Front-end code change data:
-- -- --
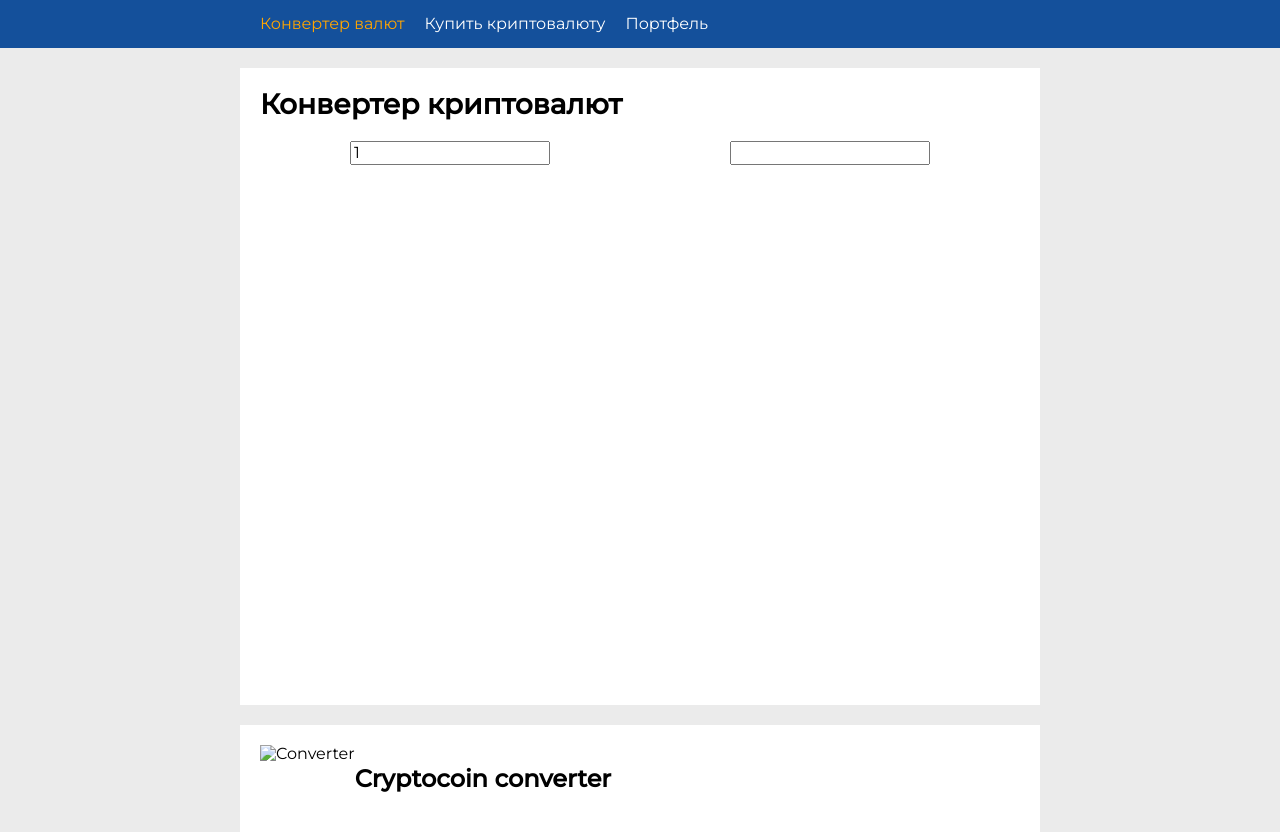
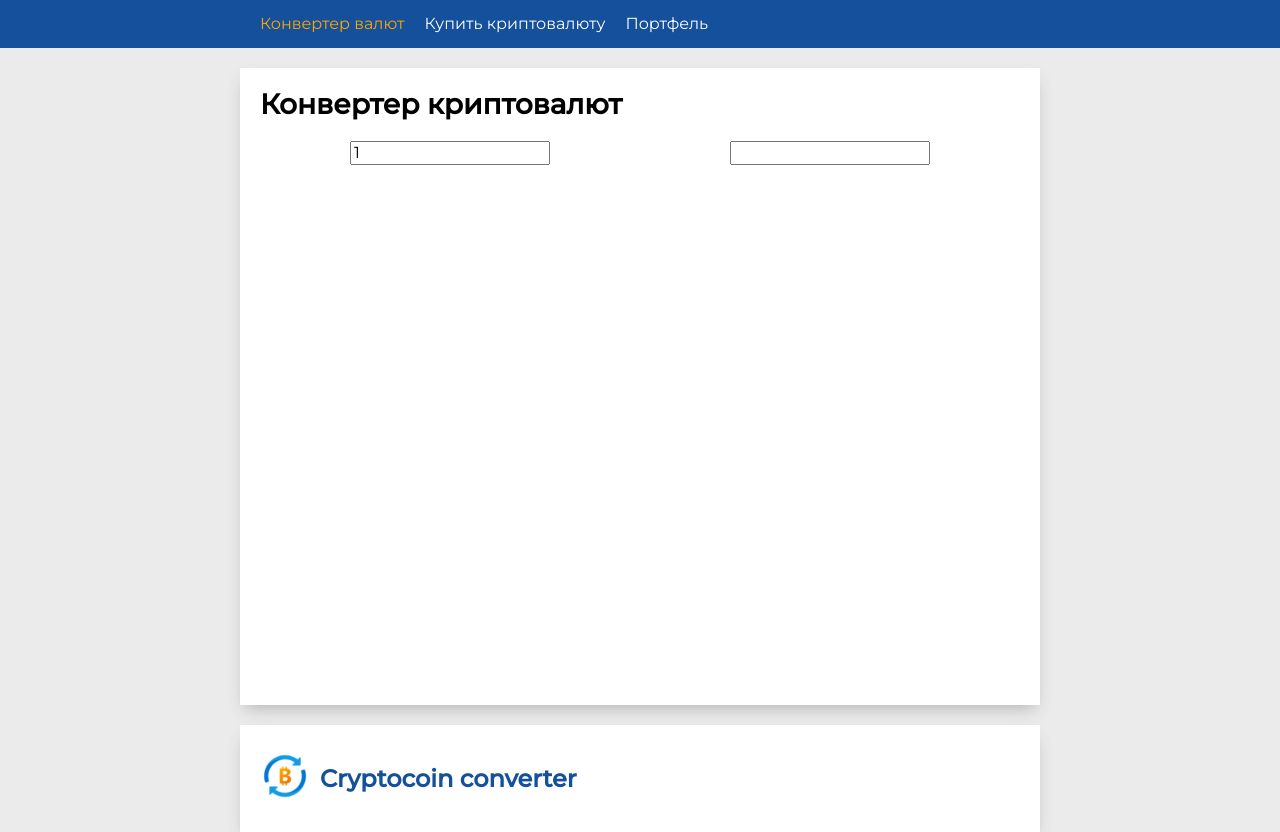
Before and after one commit to Artem-suz/Cryptocoin-converter-html, a plain HTML site: page index.html in a window 1280 px wide. Drawn offline with Linux system fonts and the light colour scheme.

Commit message:
Добавил тени основым блокам: main, footer; Добавил логотип в footer; подкорректировал favicon.

```diff
--- a/css/style.css
+++ b/css/style.css
@@ -6,7 +6,7 @@
   --color-text: #000;
   --color-alt-text: #fff;
   --content-bg: #fff;
-  --color-shadow: #000;
+  --color-shadow: #b3b3b3;
   --color-active-link: orange;
 }
 
@@ -70,6 +70,7 @@ ul {
 .footer__wrapper {
   background-color: var(--content-bg);
   padding: 1.25rem;
+  box-shadow: 0 8px 16px -5px var(--color-shadow);
 }
 
 .main__title {
@@ -85,9 +86,24 @@ ul {
 .course-schedule {
   margin-top: 1.25rem;
   width: 100%;
-  height: 500px;
+  height: 31.25rem;
 }
 
 .footer__wrapper {
   display: flex;
 }
+
+.footer__logo {
+  display: flex;
+  align-items: center;
+}
+
+.footer__link img {
+  width: 3.125rem;
+  height: 3.125rem;
+}
+
+.footer__title {
+  color: var(--blue);
+  margin-left: 0.625rem;
+}
--- a/index.html
+++ b/index.html
@@ -6,7 +6,7 @@
     <meta name="viewport" content="width=device-width, initial-scale=1.0" />
     <link
       rel="shortcut icon"
-      href="./img/favicon-32x32.png"
+      href="./img/favicon-32x32.ico"
       type="image/x-icon"
     />
     <link rel="stylesheet" href="./css/normalize.css" />
@@ -71,11 +71,15 @@
     <footer class="footer">
       <div class="container">
         <div class="footer__wrapper">
-          <img
-            class="footer__logo"
-            title="Cryptocoin converter"
-            alt="Converter"
-          />
+          <div class="footer__logo">
+            <a class="footer__link" href="#">
+              <img
+                src="./img/logo.png"
+                title="Cryptocoin converter"
+                alt="Converter"
+              />
+            </a>
+          </div>
           <h2 class="footer__title">Cryptocoin converter</h2>
         </div>
       </div>
```
Also changed, not shown: img/android-chrome-192x192.png (deleted), img/android-chrome-512x512.png (deleted), img/apple-touch-icon.png (deleted), img/exchange-bitcoin.png (deleted), img/favicon-32x32.ico (added), img/logo.png (added).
-- -- --
▶ TASK REQUIREMENTS
Lines holding the word "color": say how many there are in the data, and nothing more.

▶ EXERCISE RESULT
8